Wednesday, May 15, 2013

RIP: Emily Dickinson - Dec. 10, 1830 - May 15, 1886

I bought this book in 1959 at the little newsstand that stood against a wall just outside the Mess Hall at Camp Muenchweiler in Germany. At $1.25 it was high-end, but those Doubleday Anchor paperbacks were better built than the usual. I've read often from this particular one; I've marked it up; I was cruel to its spine; I glued poems written by a friend onto the blank pages at the end of it; I've carelessly tossed it on a table or dropped it on a floor. I stuffed it into box after box after box and moved it to a hundred cities. It has held up well.

I see that the cover was designed by Leonard Baskin, and the cover's typography by Edward Gorey. Neither of these names would have meant a thing to me in 1959. Later, around 1964, in Lansing, my friend Dennis Little, who must have been one of Gorey's earliest fans, turned me onto the fabulously twisted humor of Edward Gorey.  Dennis owned those early little Gorey books that Gorey was printing himself in editions of just a few hundred.
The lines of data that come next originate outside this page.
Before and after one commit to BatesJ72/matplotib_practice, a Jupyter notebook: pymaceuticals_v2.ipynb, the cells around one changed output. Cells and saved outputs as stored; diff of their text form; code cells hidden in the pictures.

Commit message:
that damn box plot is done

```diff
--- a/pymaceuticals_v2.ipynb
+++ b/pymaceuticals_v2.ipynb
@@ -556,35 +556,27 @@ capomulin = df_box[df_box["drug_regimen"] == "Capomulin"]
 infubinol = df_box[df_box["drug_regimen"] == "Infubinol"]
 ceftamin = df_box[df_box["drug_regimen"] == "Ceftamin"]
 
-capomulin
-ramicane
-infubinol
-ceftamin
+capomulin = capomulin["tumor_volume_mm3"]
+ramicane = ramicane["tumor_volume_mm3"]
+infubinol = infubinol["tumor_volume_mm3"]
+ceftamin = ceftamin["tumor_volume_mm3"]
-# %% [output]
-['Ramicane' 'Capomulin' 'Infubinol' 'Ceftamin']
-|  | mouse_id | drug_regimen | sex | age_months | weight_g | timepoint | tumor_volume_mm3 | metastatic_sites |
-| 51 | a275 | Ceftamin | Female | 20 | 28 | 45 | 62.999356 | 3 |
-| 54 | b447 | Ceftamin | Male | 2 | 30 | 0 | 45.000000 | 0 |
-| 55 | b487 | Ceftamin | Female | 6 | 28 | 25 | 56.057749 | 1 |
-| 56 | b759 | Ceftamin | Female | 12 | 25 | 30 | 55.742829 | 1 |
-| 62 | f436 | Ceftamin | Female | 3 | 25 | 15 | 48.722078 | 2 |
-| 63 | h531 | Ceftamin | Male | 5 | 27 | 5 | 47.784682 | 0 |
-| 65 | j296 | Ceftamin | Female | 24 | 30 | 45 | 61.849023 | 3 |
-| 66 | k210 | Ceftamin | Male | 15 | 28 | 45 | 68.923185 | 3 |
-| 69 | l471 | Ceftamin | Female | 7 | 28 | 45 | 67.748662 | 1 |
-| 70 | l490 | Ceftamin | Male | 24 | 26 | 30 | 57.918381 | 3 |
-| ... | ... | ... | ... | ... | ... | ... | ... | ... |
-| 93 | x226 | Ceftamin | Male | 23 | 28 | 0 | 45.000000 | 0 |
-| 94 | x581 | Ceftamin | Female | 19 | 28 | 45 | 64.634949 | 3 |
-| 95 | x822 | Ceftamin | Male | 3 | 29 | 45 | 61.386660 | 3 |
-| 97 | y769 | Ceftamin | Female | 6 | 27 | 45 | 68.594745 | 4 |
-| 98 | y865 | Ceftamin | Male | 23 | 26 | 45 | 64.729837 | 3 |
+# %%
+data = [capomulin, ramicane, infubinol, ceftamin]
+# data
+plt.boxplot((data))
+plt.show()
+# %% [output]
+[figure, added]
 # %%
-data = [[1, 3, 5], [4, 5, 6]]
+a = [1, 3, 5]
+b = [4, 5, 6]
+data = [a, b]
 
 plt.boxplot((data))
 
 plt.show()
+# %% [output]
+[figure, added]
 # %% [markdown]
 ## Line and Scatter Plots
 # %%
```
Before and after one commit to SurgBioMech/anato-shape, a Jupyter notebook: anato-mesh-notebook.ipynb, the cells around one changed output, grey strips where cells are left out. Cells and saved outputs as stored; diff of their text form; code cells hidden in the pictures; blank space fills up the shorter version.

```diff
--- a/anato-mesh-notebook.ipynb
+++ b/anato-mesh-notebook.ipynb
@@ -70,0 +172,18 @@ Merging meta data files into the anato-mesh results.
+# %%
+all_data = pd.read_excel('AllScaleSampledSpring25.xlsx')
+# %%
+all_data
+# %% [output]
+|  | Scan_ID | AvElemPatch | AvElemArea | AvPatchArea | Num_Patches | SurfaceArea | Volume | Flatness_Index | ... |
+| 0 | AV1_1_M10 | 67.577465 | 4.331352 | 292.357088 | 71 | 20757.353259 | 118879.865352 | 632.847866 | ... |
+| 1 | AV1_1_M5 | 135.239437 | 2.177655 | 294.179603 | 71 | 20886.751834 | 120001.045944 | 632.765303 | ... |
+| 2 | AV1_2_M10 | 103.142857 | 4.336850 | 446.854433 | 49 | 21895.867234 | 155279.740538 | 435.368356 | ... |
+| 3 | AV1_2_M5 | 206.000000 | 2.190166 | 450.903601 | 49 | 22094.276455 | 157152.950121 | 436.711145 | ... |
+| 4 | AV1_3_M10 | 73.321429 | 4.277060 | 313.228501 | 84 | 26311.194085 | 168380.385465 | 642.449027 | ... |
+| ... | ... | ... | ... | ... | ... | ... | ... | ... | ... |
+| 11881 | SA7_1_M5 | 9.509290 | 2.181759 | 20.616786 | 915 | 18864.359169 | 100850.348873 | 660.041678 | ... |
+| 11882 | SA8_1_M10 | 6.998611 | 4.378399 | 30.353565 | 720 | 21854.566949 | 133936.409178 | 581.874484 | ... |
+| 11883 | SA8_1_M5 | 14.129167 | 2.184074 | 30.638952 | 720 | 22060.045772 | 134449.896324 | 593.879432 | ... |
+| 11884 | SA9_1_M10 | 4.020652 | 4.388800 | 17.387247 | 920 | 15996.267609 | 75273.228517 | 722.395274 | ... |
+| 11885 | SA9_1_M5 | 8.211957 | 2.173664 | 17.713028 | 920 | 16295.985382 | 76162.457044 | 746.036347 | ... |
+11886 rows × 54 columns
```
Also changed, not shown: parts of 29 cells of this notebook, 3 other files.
And Leonard Baskin, in the fifties, founded Gehenna Press, which published exquisite and limited editions, usually of his own woodcuts, and sometimes the writings of others with Baskin's woodcuts as illustrations. He eventually was teaching printmaking and sculpture at Smith College, where, in the late fifties, he met Sylvia Plath and her husband Ted Hughes. He provided many illustrations for Hughes' books from the early sixties up to the time of their deaths -- that of Hughes in 1998 and Baskin's in 2000.

(Gorey probably designed way more Anchor covers than Baskin; this is the only one I've seen by Baskin whereas I've noticed thirty or forty designed by Gorey.)

But, setting aside Baskin and Gorey, this is Emily's deathday! And of the 1800-or-so poems she wrote, below is one of my favorites, one that I long ago committed to memory. It's amazing how comfortable she is with death, how charmingly and casually she speaks of him (is seduced by him, some have posited).

Because I could not stop for Death,
He kindly stopped for me;
The carriage held but just ourselves
And Immortality.

We slowly drove, he knew no haste,
And I had put away
My labour, and my leisure too,
For his civility.

We passed the school where children played,
Their lessons scarcely done;
We passed the fields of gazing grain,
We passed the setting sun.

We paused before a house that seemed
A swelling of the ground;
The roof was scarcely visible,
The cornice but a mound.

Since then 'tis centuries; but each
Feels shorter than the day
I first surmised the horses' heads
Were toward eternity.

1 comment:


    Emily's resting place...1775 poems..."Nun of Amherst" name given to her after her father's death...she kept to herself...

    A Book

    There is no frigate like a book
    To take us lands away,
    Nor any coursers like a page
    Of prancing poetry.
    This traverse may the poorest take
    Without oppress of toll;
    How frugal is the chariot
    That bears a human soul!

    I'd love to have heard her voice...